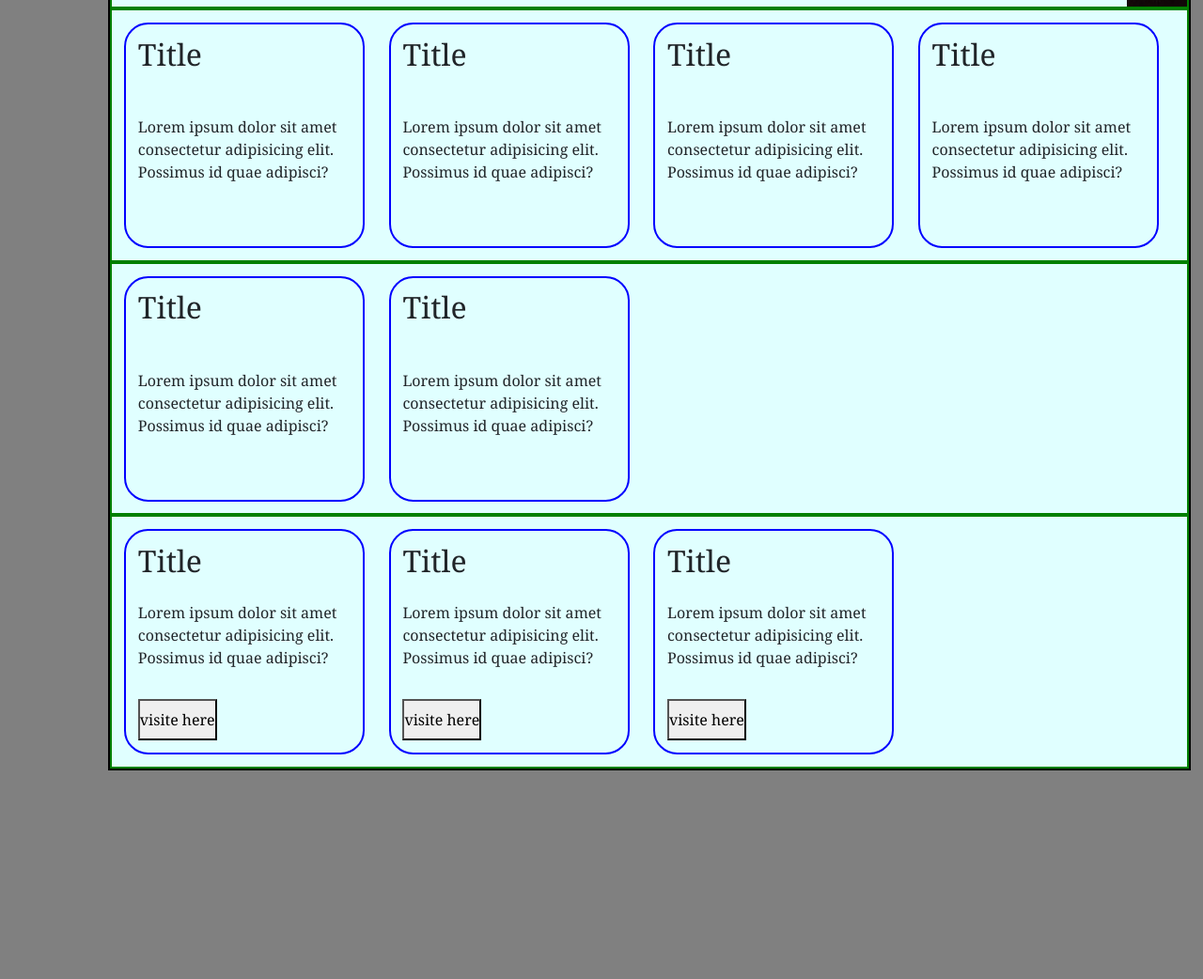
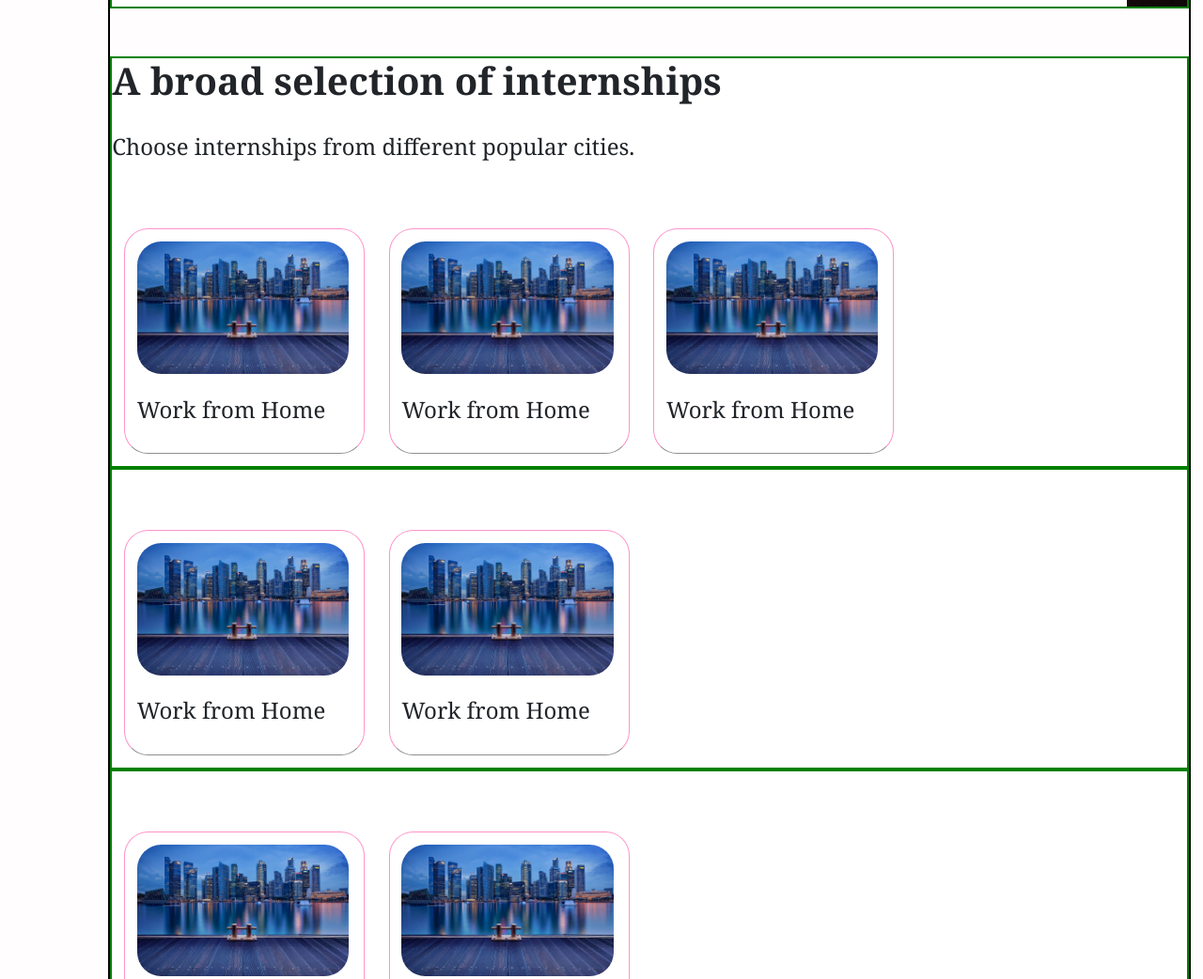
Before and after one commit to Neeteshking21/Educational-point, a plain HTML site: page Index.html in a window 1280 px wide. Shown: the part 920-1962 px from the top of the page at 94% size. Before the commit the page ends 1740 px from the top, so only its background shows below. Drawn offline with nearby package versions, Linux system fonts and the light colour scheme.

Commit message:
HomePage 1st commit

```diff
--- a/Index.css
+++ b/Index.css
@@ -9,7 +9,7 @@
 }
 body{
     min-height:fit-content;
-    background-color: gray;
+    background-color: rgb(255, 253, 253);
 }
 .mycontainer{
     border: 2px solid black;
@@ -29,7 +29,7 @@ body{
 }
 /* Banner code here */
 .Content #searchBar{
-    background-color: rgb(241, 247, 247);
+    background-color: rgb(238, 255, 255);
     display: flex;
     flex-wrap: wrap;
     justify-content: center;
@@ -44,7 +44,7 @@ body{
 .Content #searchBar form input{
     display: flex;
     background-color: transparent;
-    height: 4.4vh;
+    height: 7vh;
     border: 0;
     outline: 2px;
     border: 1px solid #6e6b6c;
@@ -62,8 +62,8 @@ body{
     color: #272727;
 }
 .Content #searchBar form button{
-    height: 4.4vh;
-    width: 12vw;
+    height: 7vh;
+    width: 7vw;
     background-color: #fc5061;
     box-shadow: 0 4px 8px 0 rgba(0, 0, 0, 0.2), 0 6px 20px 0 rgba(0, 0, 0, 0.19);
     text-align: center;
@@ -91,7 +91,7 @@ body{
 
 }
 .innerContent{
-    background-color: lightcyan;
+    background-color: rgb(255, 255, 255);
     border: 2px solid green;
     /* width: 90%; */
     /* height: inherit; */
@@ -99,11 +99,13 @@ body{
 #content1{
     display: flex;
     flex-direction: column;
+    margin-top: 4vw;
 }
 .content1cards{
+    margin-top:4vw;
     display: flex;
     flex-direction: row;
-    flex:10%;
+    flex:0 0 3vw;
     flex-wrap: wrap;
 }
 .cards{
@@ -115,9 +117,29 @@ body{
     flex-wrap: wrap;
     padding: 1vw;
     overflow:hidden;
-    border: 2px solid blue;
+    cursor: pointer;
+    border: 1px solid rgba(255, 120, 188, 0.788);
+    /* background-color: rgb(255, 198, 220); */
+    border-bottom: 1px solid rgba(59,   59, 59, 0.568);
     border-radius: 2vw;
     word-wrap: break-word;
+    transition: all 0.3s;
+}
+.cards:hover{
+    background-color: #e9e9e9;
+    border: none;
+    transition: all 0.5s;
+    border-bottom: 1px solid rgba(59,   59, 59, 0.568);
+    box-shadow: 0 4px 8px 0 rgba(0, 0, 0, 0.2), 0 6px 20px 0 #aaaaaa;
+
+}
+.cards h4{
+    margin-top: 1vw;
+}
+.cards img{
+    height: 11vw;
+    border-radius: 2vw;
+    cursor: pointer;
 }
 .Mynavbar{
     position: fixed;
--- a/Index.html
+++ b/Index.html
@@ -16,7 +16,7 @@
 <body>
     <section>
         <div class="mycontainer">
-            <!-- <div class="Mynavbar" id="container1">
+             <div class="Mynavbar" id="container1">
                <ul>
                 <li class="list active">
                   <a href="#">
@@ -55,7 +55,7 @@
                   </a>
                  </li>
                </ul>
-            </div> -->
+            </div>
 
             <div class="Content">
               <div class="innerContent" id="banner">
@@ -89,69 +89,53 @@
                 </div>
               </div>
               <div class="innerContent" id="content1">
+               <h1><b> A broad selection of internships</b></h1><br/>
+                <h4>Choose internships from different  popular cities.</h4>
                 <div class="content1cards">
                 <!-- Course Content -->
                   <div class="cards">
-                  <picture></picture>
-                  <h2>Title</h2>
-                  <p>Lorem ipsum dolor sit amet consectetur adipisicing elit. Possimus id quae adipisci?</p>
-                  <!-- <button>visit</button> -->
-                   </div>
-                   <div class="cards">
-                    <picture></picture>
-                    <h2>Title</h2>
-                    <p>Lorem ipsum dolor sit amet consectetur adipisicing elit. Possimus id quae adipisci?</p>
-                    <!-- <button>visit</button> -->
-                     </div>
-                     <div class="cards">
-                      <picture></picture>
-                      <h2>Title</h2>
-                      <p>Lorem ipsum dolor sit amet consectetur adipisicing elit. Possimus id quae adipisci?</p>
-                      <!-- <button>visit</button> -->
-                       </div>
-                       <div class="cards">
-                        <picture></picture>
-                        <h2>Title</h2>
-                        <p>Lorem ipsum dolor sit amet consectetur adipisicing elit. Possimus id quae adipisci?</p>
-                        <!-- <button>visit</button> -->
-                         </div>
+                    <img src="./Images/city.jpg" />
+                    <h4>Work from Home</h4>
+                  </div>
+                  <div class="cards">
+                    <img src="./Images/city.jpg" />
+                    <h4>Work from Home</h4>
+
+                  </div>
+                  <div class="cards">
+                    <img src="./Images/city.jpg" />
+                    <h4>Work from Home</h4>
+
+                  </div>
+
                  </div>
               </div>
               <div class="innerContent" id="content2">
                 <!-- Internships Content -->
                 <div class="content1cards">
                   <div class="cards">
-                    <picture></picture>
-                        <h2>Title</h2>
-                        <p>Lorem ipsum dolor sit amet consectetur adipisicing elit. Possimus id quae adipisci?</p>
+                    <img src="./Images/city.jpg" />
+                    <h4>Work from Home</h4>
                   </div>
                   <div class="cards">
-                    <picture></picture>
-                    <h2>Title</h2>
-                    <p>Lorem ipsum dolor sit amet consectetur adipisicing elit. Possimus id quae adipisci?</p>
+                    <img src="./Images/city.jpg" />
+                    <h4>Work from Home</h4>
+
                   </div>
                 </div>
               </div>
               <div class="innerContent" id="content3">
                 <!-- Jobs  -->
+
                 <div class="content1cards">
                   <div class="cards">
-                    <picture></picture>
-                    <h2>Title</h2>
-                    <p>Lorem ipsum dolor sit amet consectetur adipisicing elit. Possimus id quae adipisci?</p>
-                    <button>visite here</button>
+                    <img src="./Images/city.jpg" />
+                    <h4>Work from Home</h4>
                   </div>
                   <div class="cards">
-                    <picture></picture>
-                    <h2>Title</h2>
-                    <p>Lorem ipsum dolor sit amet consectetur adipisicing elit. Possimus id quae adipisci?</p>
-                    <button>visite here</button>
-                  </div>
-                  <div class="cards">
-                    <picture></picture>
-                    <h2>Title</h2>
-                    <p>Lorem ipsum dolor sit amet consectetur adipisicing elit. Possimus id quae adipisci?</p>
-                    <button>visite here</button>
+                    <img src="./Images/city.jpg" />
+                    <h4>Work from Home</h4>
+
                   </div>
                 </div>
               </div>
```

----------

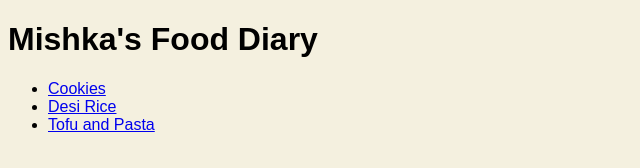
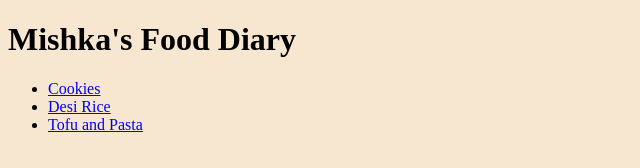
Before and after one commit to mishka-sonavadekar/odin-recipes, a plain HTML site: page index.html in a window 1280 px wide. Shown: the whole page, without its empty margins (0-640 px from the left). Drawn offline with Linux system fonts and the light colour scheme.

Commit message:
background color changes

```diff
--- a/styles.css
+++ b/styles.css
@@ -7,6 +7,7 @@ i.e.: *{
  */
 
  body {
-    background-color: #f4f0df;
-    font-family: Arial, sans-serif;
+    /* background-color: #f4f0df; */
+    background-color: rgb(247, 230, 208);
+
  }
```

----------

To do. Filter the material above down to the lines that hold the word "body".

Solution.
 body{
@@ -29,7 +29,7 @@ body{
@@ -44,7 +44,7 @@ body{
@@ -62,8 +62,8 @@ body{
@@ -91,7 +91,7 @@ body{
@@ -99,11 +99,13 @@ body{
@@ -115,9 +117,29 @@ body{
 <body>
  body {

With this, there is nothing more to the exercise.